Yesterday was the Monday of a long weekend for me. I could have slept in, but instead, I went out and planted trees with a local group. It was cold at first, and I would be lying if I said it was anything other than hard work. I ran into a few people I haven’t seen in years. There was good coffee, and never a dull moment.
It was an unequivocally positive experience.
I’ve always been a tree hugger. Maybe that’s because I grew up helping out in the family garden, up to my elbows in mulch and soil, with the understanding that, in the family garden, anything I accidentally uprooted, I would have to replant. Maybe it’s because I was lucky enough to attend a school for eleven years that taught tree-planting as a life skill, and where gardening was required every year.
My point is, I love nature, and planting trees is nothing new to me.
But this experience, oddly enough, was.
I’ve done stuff like this before. I’ve gone and planted plants, and set mulch around them, and heaven only knows I am no stranger to watering green saplings with buckets of river water.
But I’ve never been old enough to do it on my own.
I don’t mean that in terms of physical strength. I haven’t actually grown that much in a long time. I mean it in terms of maturity, in terms of my ability to carry on a conversation.
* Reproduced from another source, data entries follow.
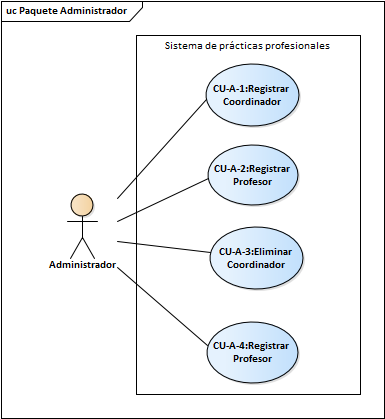
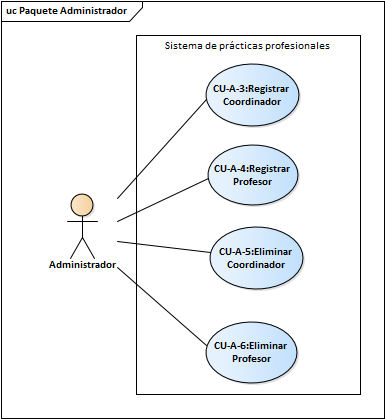
updated files

diff --git a/assets/ucdescriptions/coordinator/CU-C-7.md b/assets/ucdescriptions/coordinator/CU-C-7.md
@@ -4,7 +4,7 @@ title: "CU-C-7: Actualizar proyecto"
 permalink: /design-specification/uc-descriptions/coordinator/cu-c-7/ 
 hide_hero: true 
 ---
-**ID:** CU-C-7
+**ID:** CU-C-13
 
 **Nombre:** Actualizar Proyecto  
 

diff --git a/assets/ucdescriptions/professor/CU-PF-2.md b/assets/ucdescriptions/professor/CU-PF-2.md
@@ -5,7 +5,7 @@ permalink: /design-specification/uc-descriptions/professor/cu-pf-2/
 hide_hero: true 
 ---
 
-**ID:** CU-PF-2  
+**ID:** CU-PF-15  
 
 **Nombre:** Añadir Formato de Presentación
 

diff --git a/assets/ucdescriptions/practitioner/CU-PR-7.md b/assets/ucdescriptions/practitioner/CU-PR-7.md
@@ -5,7 +5,7 @@ permalink: /design-specification/uc-descriptions/practitioner/cu-pr-7/
 hide_hero: true 
 ---
 
-**ID:** CU-PR-7  
+**ID:** CU-PR-24  
 
 **Nombre:** Generar Autoevaluación  
 

diff --git a/assets/ucdescriptions/professor/CU-PF-3.md b/assets/ucdescriptions/professor/CU-PF-3.md
@@ -5,7 +5,7 @@ permalink: /design-specification/uc-descriptions/professor/cu-pf-3/
 hide_hero: true 
 ---
 
-**ID:** CU-PF-3  
+**ID:** CU-PF-16  
 
 **Nombre:** Evaluar Reporte Parcial  
 

diff --git a/assets/ucdescriptions/coordinator/CU-C-5.md b/assets/ucdescriptions/coordinator/CU-C-5.md
@@ -5,7 +5,7 @@ permalink: /design-specification/uc-descriptions/coordinator/cu-c-5/
 hide_hero: true
 ---
 
-**ID:** CU-C-5
+**ID:** CU-C-11
 
 **Nombre:** Generar Reporte de Indicadores
 

diff --git a/assets/ucdescriptions/professor/CU-PF-4.md b/assets/ucdescriptions/professor/CU-PF-4.md
@@ -5,7 +5,7 @@ permalink: /design-specification/uc-descriptions/professor/cu-pf-4/
 hide_hero: true 
 ---
 
-**ID:** CU-PF-4 
+**ID:** CU-PF-17 
 
 **Nombre:** Evaluar Reporte Mensual  
 

diff --git a/assets/ucdescriptions/practitioner/CU-PR-5.md b/assets/ucdescriptions/practitioner/CU-PR-5.md
@@ -5,7 +5,7 @@ permalink: /design-specification/uc-descriptions/practitioner/cu-pr-5/
 hide_hero: true
 ---
 
-**ID:** CU-PR-5
+**ID:** CU-PR-22
 
 **Nombre:** Generar Reporte Mensual
 

diff --git a/assets/ucdescriptions/professor/CU-PF-1.md b/assets/ucdescriptions/professor/CU-PF-1.md
@@ -5,7 +5,7 @@ permalink: /design-specification/uc-descriptions/professor/cu-pf-1/
 hide_hero: true 
 ---
 
-**ID:** CU-PF-1  
+**ID:** CU-PF-14  
 
 **Nombre:** Generar actividad  
 

diff --git a/assets/ucdescriptions/administrator/CU-A-1.md b/assets/ucdescriptions/administrator/CU-A-1.md
@@ -5,7 +5,7 @@ permalink: /design-specification/uc-descriptions/administrator/cu-a-1/
 hide_hero: true
 ---
 
-**ID:** CU-A-1
+**ID:** CU-A-3
 
 **Nombre:** Registrar Coordinador
 

diff --git a/assets/ucdescriptions/coordinator/CU-C-6.md b/assets/ucdescriptions/coordinator/CU-C-6.md
@@ -5,7 +5,7 @@ permalink: /design-specification/uc-descriptions/coordinator/cu-c-6/
 hide_hero: true
 ---
 
-**ID:** CU-C-6
+**ID:** CU-C-12
 
 **Nombre:** Registrar Practicante
 

diff --git a/assets/ucdescriptions/administrator/CU-A-3.md b/assets/ucdescriptions/administrator/CU-A-3.md
@@ -5,7 +5,7 @@ permalink: /design-specification/uc-descriptions/administrator/cu-a-3/
 hide_hero: true
 ---
 
-**ID:** CU-A-3
+**ID:** CU-A-5
 
 **Nombre:** Eliminar Cordinador
 

diff --git a/assets/ucdescriptions/coordinator/CU-C-4.md b/assets/ucdescriptions/coordinator/CU-C-4.md
@@ -5,7 +5,7 @@ permalink: /design-specification/uc-descriptions/coordinator/cu-c-4/
 hide_hero: true
 ---
 
-**ID:** CU-C-4
+**ID:** CU-C-10
 
 **Nombre:** Eliminar Practicante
A couple of years ago, maybe even last year, I would have volunteered, and clung to my parents the whole time. Being one of not very many teenagers, there, I might not have introduced myself to only the adults my parents already knew, and I probably would have shied away from the little kids.
But yesterday, that didn’t happen.
I went off on my own, clutching a roll of biodegradeable tape, which I used to mark the newly planted trees, thus saving them from death by being overlooked by a stray lawnmower. I talked with most of the people I encountered, including a lot of little kids, and several people who know my parents. But I was on my own.
And that got me thinking, about trees and symbolism, and growing up.
Because trees? They start out right next to their parent-trees, from which their seeds are dropped. Then they start sprouting roots. But they only flourish if those roots have space to spread out.
However, they won’t spread out if they don’t sprout in the first place. And they won’t sprout if they’re never dropped from a tree.
It’s all a cycle, and every step is reliant on that which came directly before it.
People are like that too. Or at least, I know I am.
I was out and about essentially on my own yesterday, though my parents were there and we did spend some time together at the event. But that wouldn’t have happened if I hadn’t met at least a couple of these people before, which I would not have if I hadn’t stayed close by my parents the last time we did something like this, which we wouldn’t have done if my parents hadn’t ingrained a sense of environmental responsibility in me from a very young age.
It all comes back to the beginning.
It’s like a book.
Every new chapter is new and exciting, but it couldn’t possibly have happened without the chapter before it. Even the first chapter of any book is still heavily reliant on the parts of the story that are not being narrated. And if you don’t have those? Then chances are, I’m not all that interested in the story, because if you ask me, it isn’t one.
It’s as if trees didn’t have roots. They wouldn’t be trees. And if people didn’t have the ability to grow up, we wouldn’t be people.
We would be a race of children (more so than we already have the tendency to be), wandering the earth in search of the Fountain of Aging, instead of the Fountain of Youth..
I would rather be a tree, with its roots that spread far, far away, far enough to become entangled with other roots far enough away that they cannot be seen, even if the viewer stands directly below the tree itself.
In the meantime, I plant the trees, so I may later stand under shade.